*** RECORDS FOR THE EXERCISE ***

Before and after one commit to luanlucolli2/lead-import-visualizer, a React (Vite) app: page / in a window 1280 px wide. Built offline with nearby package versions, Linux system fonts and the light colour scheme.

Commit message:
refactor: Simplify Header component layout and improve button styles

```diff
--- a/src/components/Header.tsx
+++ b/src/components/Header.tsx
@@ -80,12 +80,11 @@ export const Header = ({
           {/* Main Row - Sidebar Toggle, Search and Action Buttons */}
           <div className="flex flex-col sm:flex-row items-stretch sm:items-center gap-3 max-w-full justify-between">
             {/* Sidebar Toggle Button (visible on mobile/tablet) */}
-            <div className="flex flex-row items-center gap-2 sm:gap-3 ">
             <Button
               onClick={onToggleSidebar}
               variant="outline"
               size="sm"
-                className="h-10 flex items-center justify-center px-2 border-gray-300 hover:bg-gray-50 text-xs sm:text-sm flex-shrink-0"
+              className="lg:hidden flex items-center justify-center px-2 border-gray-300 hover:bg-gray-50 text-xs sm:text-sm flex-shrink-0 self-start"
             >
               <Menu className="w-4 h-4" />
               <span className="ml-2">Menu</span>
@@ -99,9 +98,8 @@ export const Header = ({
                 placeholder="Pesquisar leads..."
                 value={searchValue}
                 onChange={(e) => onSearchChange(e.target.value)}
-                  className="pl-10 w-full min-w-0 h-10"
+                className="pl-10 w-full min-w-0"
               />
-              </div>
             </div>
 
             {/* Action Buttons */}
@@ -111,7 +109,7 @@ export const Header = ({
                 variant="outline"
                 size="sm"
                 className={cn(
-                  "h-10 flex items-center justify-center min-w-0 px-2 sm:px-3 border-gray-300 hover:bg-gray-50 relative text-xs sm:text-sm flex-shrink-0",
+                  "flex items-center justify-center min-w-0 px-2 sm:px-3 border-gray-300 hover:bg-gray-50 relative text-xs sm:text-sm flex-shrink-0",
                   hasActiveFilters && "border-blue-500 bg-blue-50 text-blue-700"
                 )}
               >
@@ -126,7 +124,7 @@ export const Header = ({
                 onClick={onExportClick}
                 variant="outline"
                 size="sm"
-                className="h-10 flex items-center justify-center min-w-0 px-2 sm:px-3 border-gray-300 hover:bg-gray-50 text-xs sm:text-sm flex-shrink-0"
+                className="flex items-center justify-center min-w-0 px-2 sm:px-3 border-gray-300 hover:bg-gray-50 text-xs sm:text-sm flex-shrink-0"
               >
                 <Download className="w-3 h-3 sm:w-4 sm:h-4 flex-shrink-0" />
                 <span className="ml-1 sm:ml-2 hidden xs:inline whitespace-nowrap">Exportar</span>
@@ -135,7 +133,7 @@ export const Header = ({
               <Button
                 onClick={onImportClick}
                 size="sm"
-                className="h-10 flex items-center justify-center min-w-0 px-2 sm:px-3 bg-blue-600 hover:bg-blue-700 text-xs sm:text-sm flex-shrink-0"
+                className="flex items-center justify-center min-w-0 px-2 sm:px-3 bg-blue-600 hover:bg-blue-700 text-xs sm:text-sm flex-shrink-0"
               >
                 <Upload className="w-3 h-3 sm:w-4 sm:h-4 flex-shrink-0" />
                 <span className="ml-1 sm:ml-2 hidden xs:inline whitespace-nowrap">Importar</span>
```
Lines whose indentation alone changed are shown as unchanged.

***

Repeat, exactly and in full, the records shown above.

*RESPONSE AREA*.
Before and after one commit to luanlucolli2/lead-import-visualizer, a React (Vite) app: page / in a window 1280 px wide. Built offline with nearby package versions, Linux system fonts and the light colour scheme.

Commit message:
refactor: Simplify Header component layout and improve button styles

```diff
--- a/src/components/Header.tsx
+++ b/src/components/Header.tsx
@@ -80,12 +80,11 @@ export const Header = ({
           {/* Main Row - Sidebar Toggle, Search and Action Buttons */}
           <div className="flex flex-col sm:flex-row items-stretch sm:items-center gap-3 max-w-full justify-between">
             {/* Sidebar Toggle Button (visible on mobile/tablet) */}
-            <div className="flex flex-row items-center gap-2 sm:gap-3 ">
             <Button
               onClick={onToggleSidebar}
               variant="outline"
               size="sm"
-                className="h-10 flex items-center justify-center px-2 border-gray-300 hover:bg-gray-50 text-xs sm:text-sm flex-shrink-0"
+              className="lg:hidden flex items-center justify-center px-2 border-gray-300 hover:bg-gray-50 text-xs sm:text-sm flex-shrink-0 self-start"
             >
               <Menu className="w-4 h-4" />
               <span className="ml-2">Menu</span>
@@ -99,9 +98,8 @@ export const Header = ({
                 placeholder="Pesquisar leads..."
                 value={searchValue}
                 onChange={(e) => onSearchChange(e.target.value)}
-                  className="pl-10 w-full min-w-0 h-10"
+                className="pl-10 w-full min-w-0"
               />
-              </div>
             </div>
 
             {/* Action Buttons */}
@@ -111,7 +109,7 @@ export const Header = ({
                 variant="outline"
                 size="sm"
                 className={cn(
-                  "h-10 flex items-center justify-center min-w-0 px-2 sm:px-3 border-gray-300 hover:bg-gray-50 relative text-xs sm:text-sm flex-shrink-0",
+                  "flex items-center justify-center min-w-0 px-2 sm:px-3 border-gray-300 hover:bg-gray-50 relative text-xs sm:text-sm flex-shrink-0",
                   hasActiveFilters && "border-blue-500 bg-blue-50 text-blue-700"
                 )}
               >
@@ -126,7 +124,7 @@ export const Header = ({
                 onClick={onExportClick}
                 variant="outline"
                 size="sm"
-                className="h-10 flex items-center justify-center min-w-0 px-2 sm:px-3 border-gray-300 hover:bg-gray-50 text-xs sm:text-sm flex-shrink-0"
+                className="flex items-center justify-center min-w-0 px-2 sm:px-3 border-gray-300 hover:bg-gray-50 text-xs sm:text-sm flex-shrink-0"
               >
                 <Download className="w-3 h-3 sm:w-4 sm:h-4 flex-shrink-0" />
                 <span className="ml-1 sm:ml-2 hidden xs:inline whitespace-nowrap">Exportar</span>
@@ -135,7 +133,7 @@ export const Header = ({
               <Button
                 onClick={onImportClick}
                 size="sm"
-                className="h-10 flex items-center justify-center min-w-0 px-2 sm:px-3 bg-blue-600 hover:bg-blue-700 text-xs sm:text-sm flex-shrink-0"
+                className="flex items-center justify-center min-w-0 px-2 sm:px-3 bg-blue-600 hover:bg-blue-700 text-xs sm:text-sm flex-shrink-0"
               >
                 <Upload className="w-3 h-3 sm:w-4 sm:h-4 flex-shrink-0" />
                 <span className="ml-1 sm:ml-2 hidden xs:inline whitespace-nowrap">Importar</span>
```
Lines whose indentation alone changed are shown as unchanged.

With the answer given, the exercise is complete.